The code only applies to T&M work....it does not apply to contract work.
You're welcome. I only knew about the rating because of some work I did on a houseboat.
Once in a while you get shown the light
In the strangest of places if you look at it right. Robert Hunter
Thank you for your replies.
As always I learned something.
Education is a progressive discovery of our ignorance.
Exceptions are cold cathode lamps and novelty carbon filament fluorescent lamps. The filaments in fluorescent lamps are for not just for pre-heating. They allow the cathode coating to operate at thermionic temperatures.
Even though they're not energized, high temperature cathodes are crucial for long life and performance. When they're dimmed to the point of not being able to sustain optimal temperature, they have to be heated by energizing them or the lamp will sputter and fail rapidly.

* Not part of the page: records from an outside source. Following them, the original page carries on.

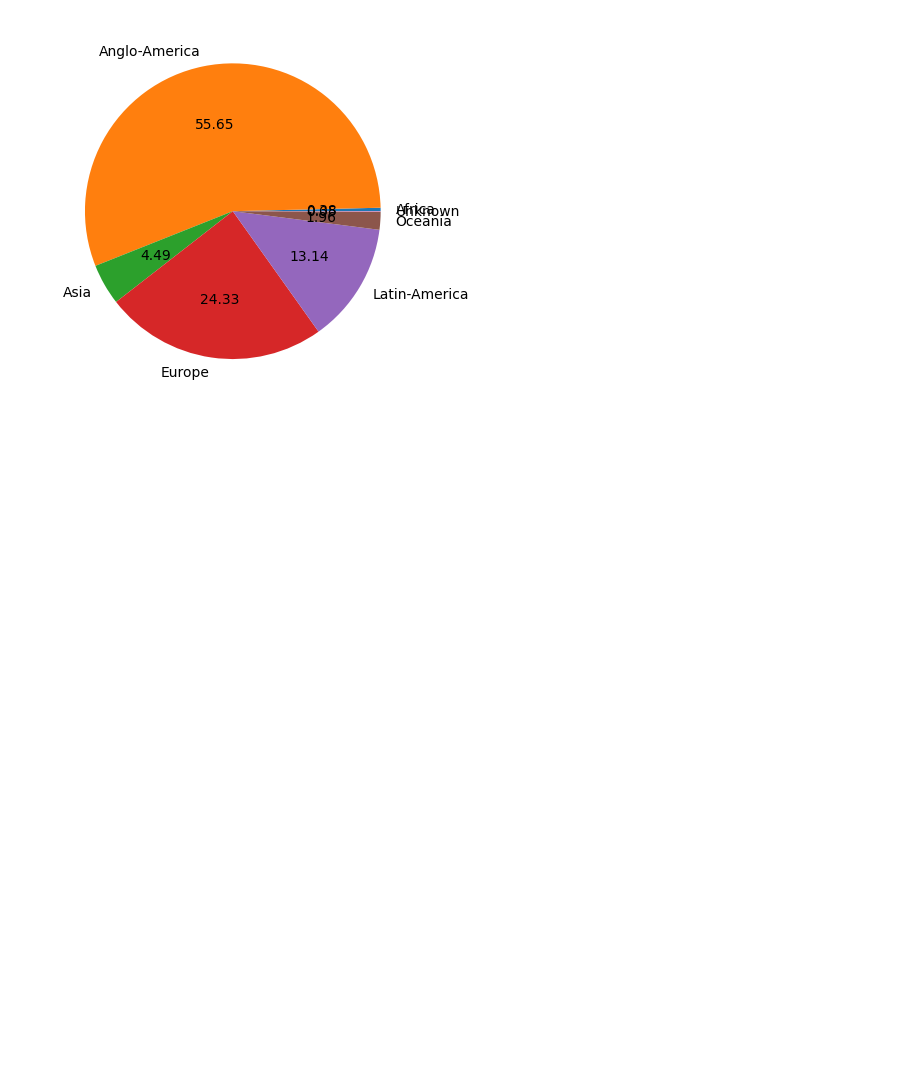
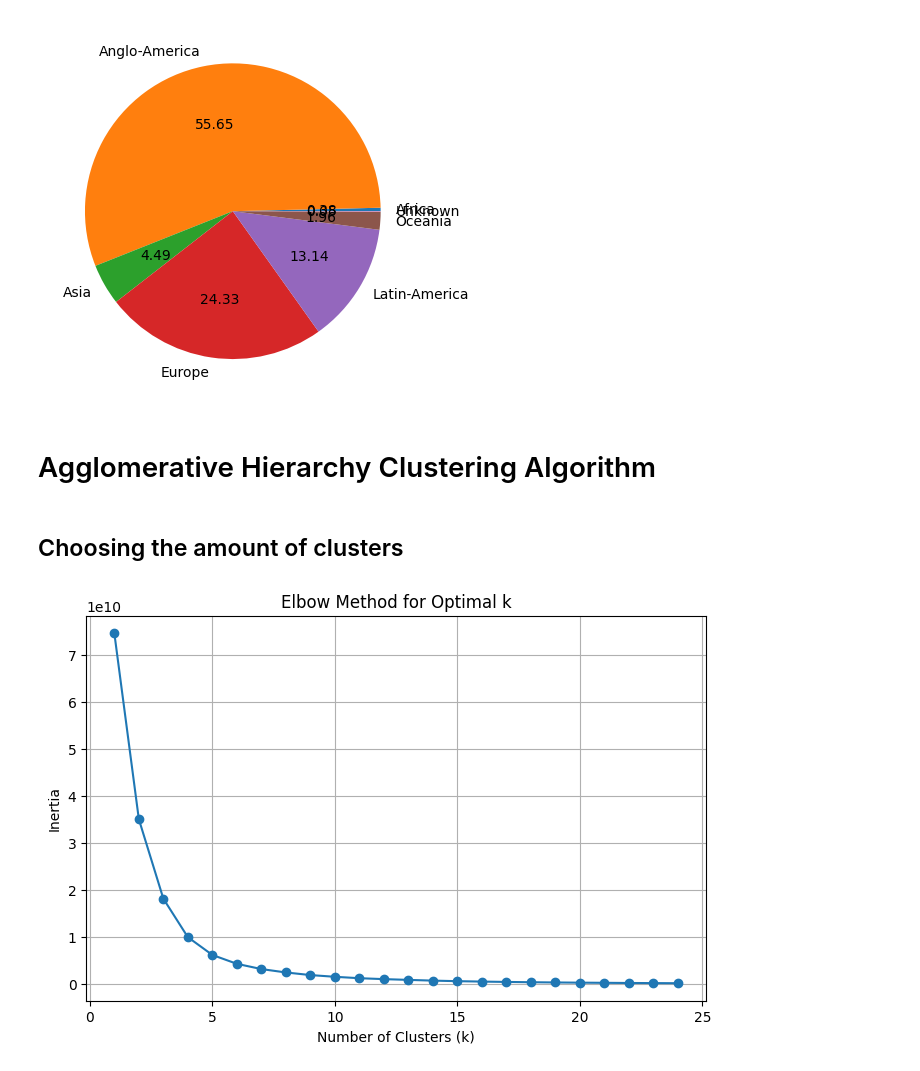
Before and after one commit to kevin-shiao/Spotify-Top-200-Songs-Analysis, a Jupyter notebook: Project.ipynb, the cells around one changed output. Cells and saved outputs as stored; diff of their text form; code cells hidden in the pictures; blank space fills up the shorter version.

Commit message:
Agglomerative Clustering

```diff
--- a/Project.ipynb
+++ b/Project.ipynb
@@ -28,6 +39,7 @@ Since the Original Dataset was too large to upload to Github, the data will firs
 #Read Filtered Data
 #Our Filtered Data now contains all the songs that have ever made the Spotify Top 200 Daily Songs playlist from 2017
 df = pd.read_csv('Top200Data.csv')
+df = df.drop('# of Nationality', axis=1)
 
 df.head(n=20)
 # %% [output]
@@ -56,3 +68,33 @@ df.groupby('Continent').size().plot(kind='pie', autopct='%.2f')
 # %% [output]
 <Axes: >
 [figure]
+# %% [markdown]
+# Agglomerative Hierarchy Clustering Algorithm
+# %% [markdown]
+## Choosing the amount of clusters
+# %%
+# Select the features for clustering (excluding non-essential columns like 'Title' and 'Artists')
+selected_features = df[['Danceability', 'Energy', 'Loudness', 'Speechiness', 'Acousticness', 'Instrumentalness', 'Valence']]
+
+# Create an empty list to store the inertias
+inertias = []
+
+# Define a range of k values (number of clusters) to try
+k_values = range(1, 25)
+
+# Calculate the inertia (within-cluster sum of squares) for each k
+for k in k_values:
+    kmeans = KMeans(n_clusters=k, random_state=42)
+    kmeans.fit(selected_features)
+    inertias.append(kmeans.inertia_)
+
+# Plot the Elbow Method graph
+plt.figure(figsize=(8, 5))
+plt.plot(k_values, inertias, marker='o')
+plt.title('Elbow Method for Optimal k')
+plt.xlabel('Number of Clusters (k)')
+plt.ylabel('Inertia')
+plt.grid()
+plt.show()
+# %% [output]
+[figure, added]
```
Also changed, not shown: parts of 8 cells of this notebook.
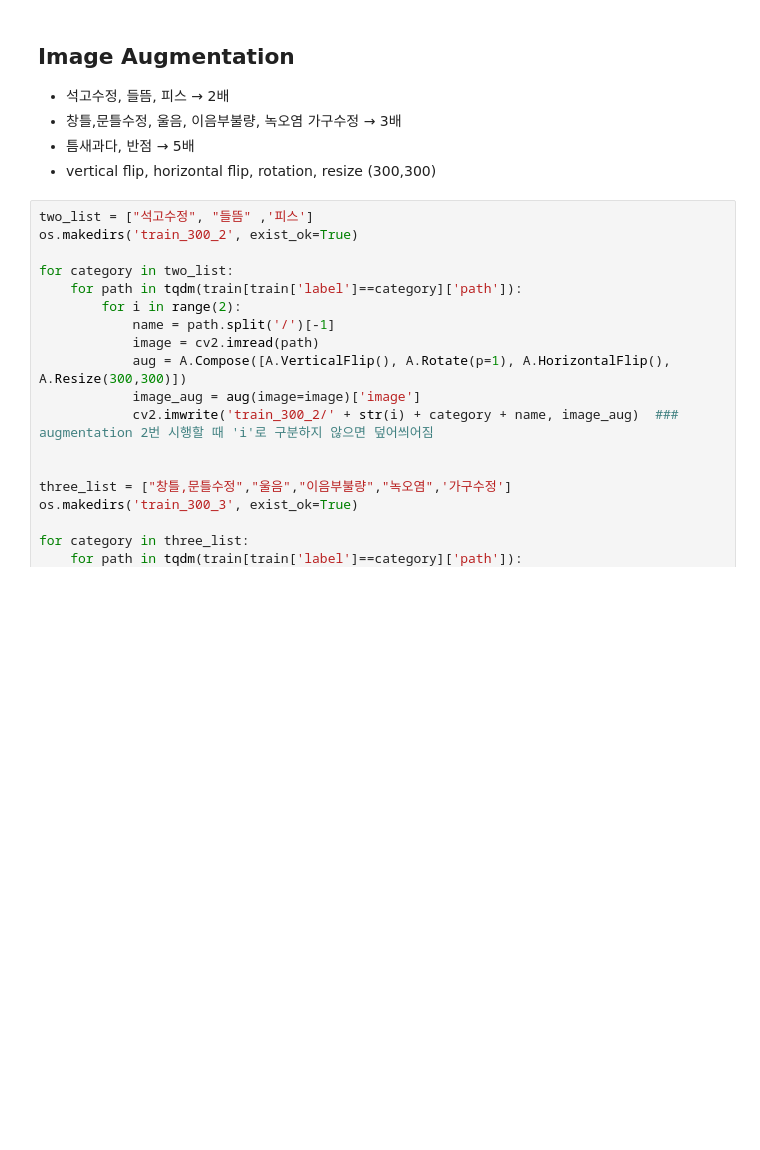
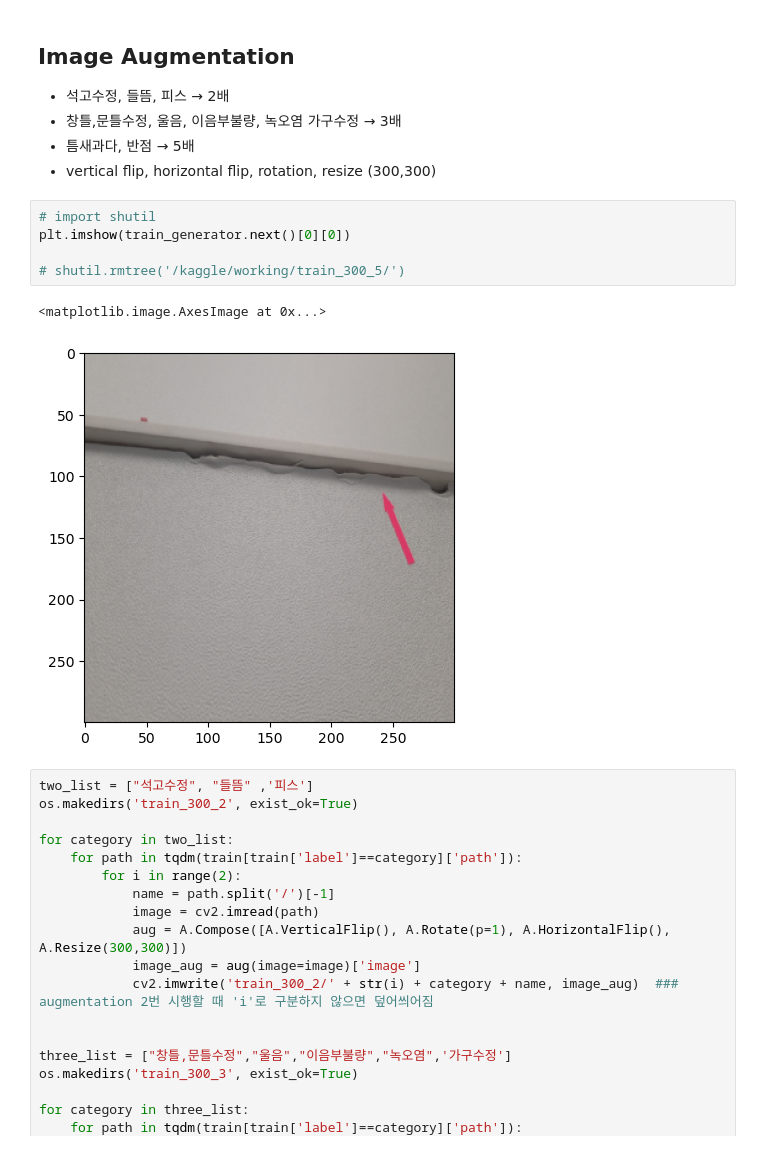
Before and after one commit to seuno2/dacon_muti_class_img_classification, a Jupyter notebook: papering-defect-classification-augmented.ipynb, the cells around one changed output. Drawn from its saved outputs; the diff is of its cells as text; blank space fills up the shorter version.

```diff
--- a/papering-defect-classification-augmented.ipynb
+++ b/papering-defect-classification-augmented.ipynb
@@ -107,6 +129,14 @@ test
 - 창틀,문틀수정, 울음, 이음부불량, 녹오염 가구수정 &rarr; 3배
 - 틈새과다, 반점 &rarr; 5배
 - vertical flip, horizontal flip, rotation, resize (300,300)
+# %%
+# import shutil
+plt.imshow(train_generator.next()[0][0])
+
+# shutil.rmtree('/kaggle/working/train_300_5/')
+# %% [output]
+<matplotlib.image.AxesImage at 0x...>
+[figure, added]
 # %%
 two_list = ["석고수정", "들뜸" ,'피스']
 os.makedirs('train_300_2', exist_ok=True)
```
Also changed, not shown: parts of 9 cells of this notebook.
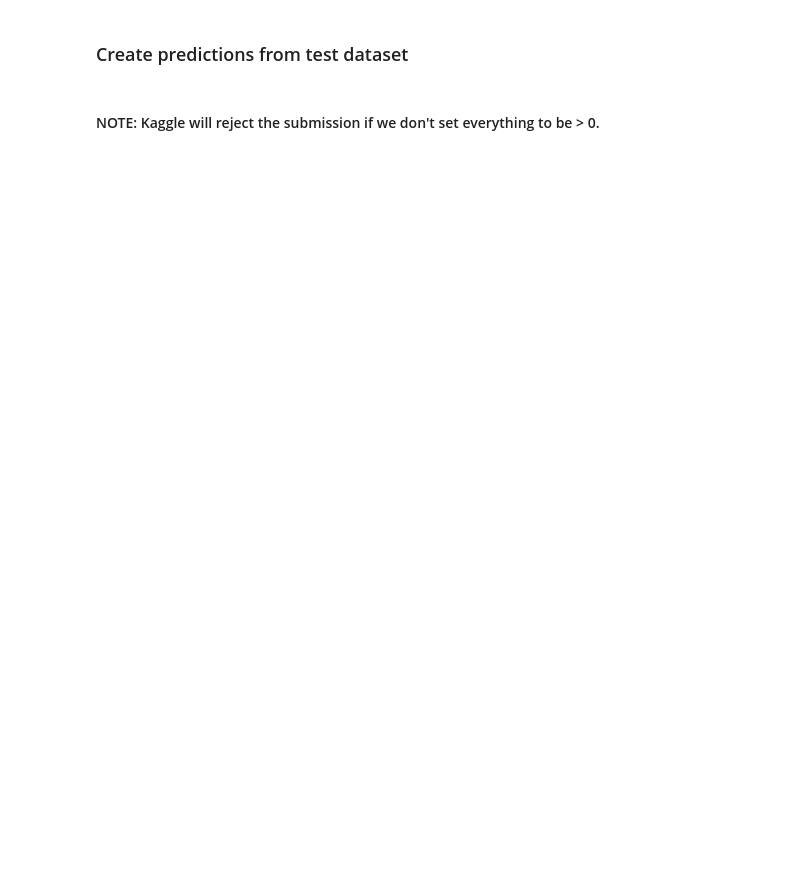
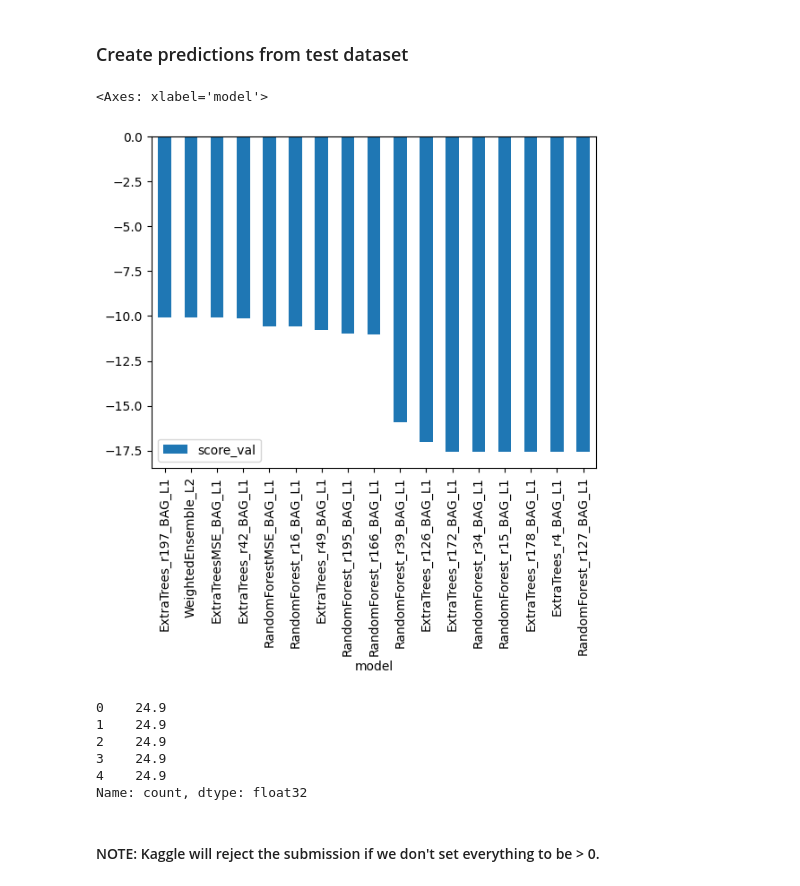
Before and after one commit to OmarAI2003/AutoGluon-Based-Bike-Sharing-Demand-Prediction, a Jupyter notebook: Project_files/project-template.ipynb, the cells around one changed output. Cells and saved outputs as stored; diff of their text form; code cells hidden in the pictures; blank space fills up the shorter version.

```diff
--- a/Project_files/project-template.ipynb
+++ b/Project_files/project-template.ipynb
@@ -71,5 +96,5 @@ from autogluon.tabular import TabularPredictor
 # %%
 # Create the train dataset in pandas by reading the csv
 # Set the parsing of the datetime column so you can use some of the `dt` features in pandas later
-train = ?
+train = pd.read_csv('train.csv')
 train.head()
@@ -96,0 +152,4 @@ predictor = TabularPredictor(?).fit(?)
+# %%
+#since these columns aren't present in the test set i'll drop them
+train_adjusted= train.drop(['casual','registered'],axis=1)
+train_adjusted.head()
@@ -96,0 +163,4 @@ predictor = TabularPredictor(?).fit(?)
+# %%
+predictor = TabularPredictor(label='count',eval_metric='root_mean_squared_error').fit(train_data= train_adjusted,
+    time_limit= 600,
+    presets= "best_quality")
@@ -101,8 +224,20 @@ predictor.fit_summary()
 # %% [markdown]
 ### Create predictions from test dataset
+# %%
+predictor.leaderboard(silent=True).plot(kind="bar", x="model", y="score_val")
+# %% [output]
+<Axes: xlabel='model'>
+[figure, added]
 # %%
-predictions = ?
+predictions = predictor.predict(test)
 predictions.head()
+# %% [output]
+0    24.9
+1    24.9
+2    24.9
+3    24.9
+4    24.9
+Name: count, dtype: float32
 # %% [markdown]
 #### NOTE: Kaggle will reject the submission if we don't set everything to be > 0.
 # %%
```
Also changed, not shown: parts of 60 cells of this notebook, 10 other files.
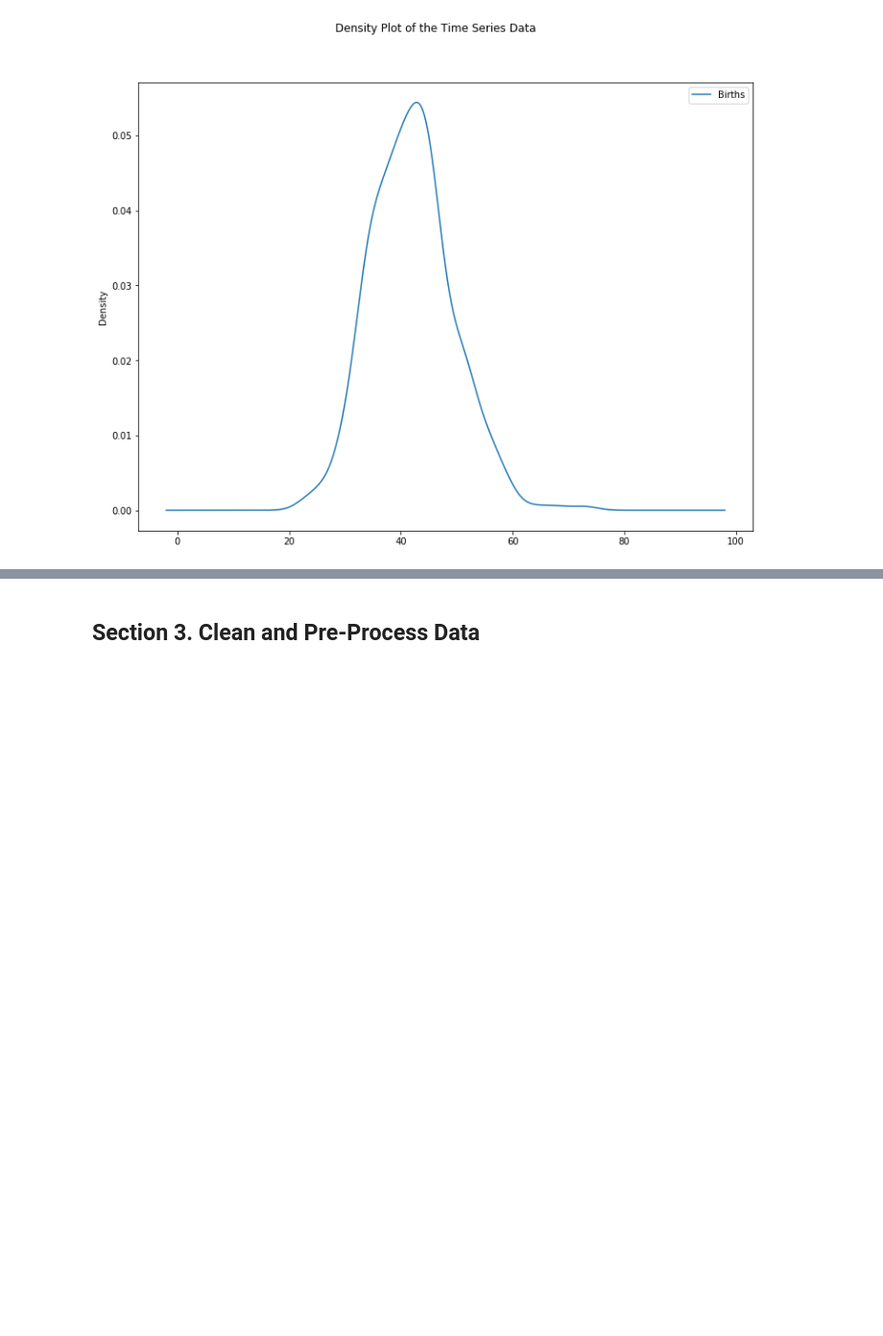
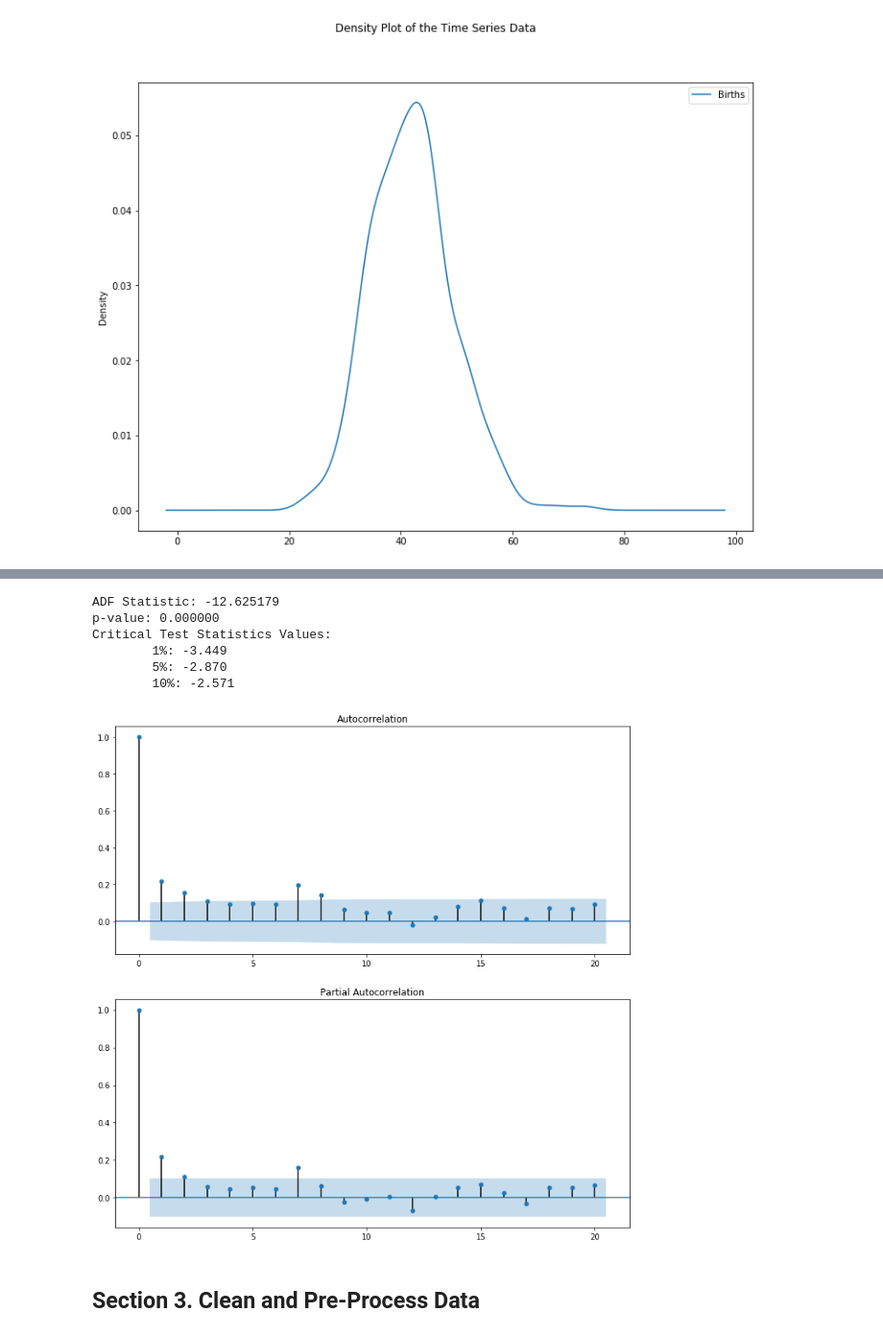
Before and after one commit to daines-analytics/time-series-projects, a Jupyter notebook: py-timeseries-daily-female-births/py-timeseries-daily-female-births.ipynb, the cells around one changed output, grey strips where cells are left out. Shown at 96% size. Drawn from its saved outputs; the diff is of its cells as text; code cells hidden in the pictures; blank space fills up the shorter version.

```diff
--- a/py-timeseries-daily-female-births/py-timeseries-daily-female-births.ipynb
+++ b/py-timeseries-daily-female-births/py-timeseries-daily-female-births.ipynb
@@ -216,3 +244,26 @@ plt.show()
+# %%
+# Check for stationarity
+result = adfuller(stationary['Births'])
+print('ADF Statistic: %f' % result[0])
+print('p-value: %f' % result[1])
+print('Critical Test Statistics Values:')
+for key, value in result[4].items():
+    print('\t%s: %.3f' % (key, value))
+# %% [output]
+ADF Statistic: -12.625179
+p-value: 0.000000
+Critical Test Statistics Values:
+        1%: -3.449
+        5%: -2.870
+        10%: -2.571
+# %%
+# ACF and PACF plots of the stationary time series
+fig, (ax1, ax2) = plt.subplots(2, 1, figsize=(12,12))
+plot_acf(series, lags= 20, ax=ax1)
+plot_pacf(series, lags= 20, ax=ax2)
+plt.show()
+# %% [output]
+[figure, added]
 # %%
 if (notifyStatus): email_notify("Data Inspection and Exploration completed! "+datetime.now().strftime('%a %B %d, %Y %I:%M:%S %p'))
 # %% [markdown]
```
Also changed, not shown: parts of 44 cells of this notebook, 1 other file.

As for across the line type bulbs, they have a considerable inrush current. When a 500W work light is plugged in, there is a noticeable voltage drip that is enough to dim other lights on the same branch. As such, many plug-in consumer switch/control devices have three ratings, motor, resistive and tungsten. The tungsten wattage rating is lower than resistive load.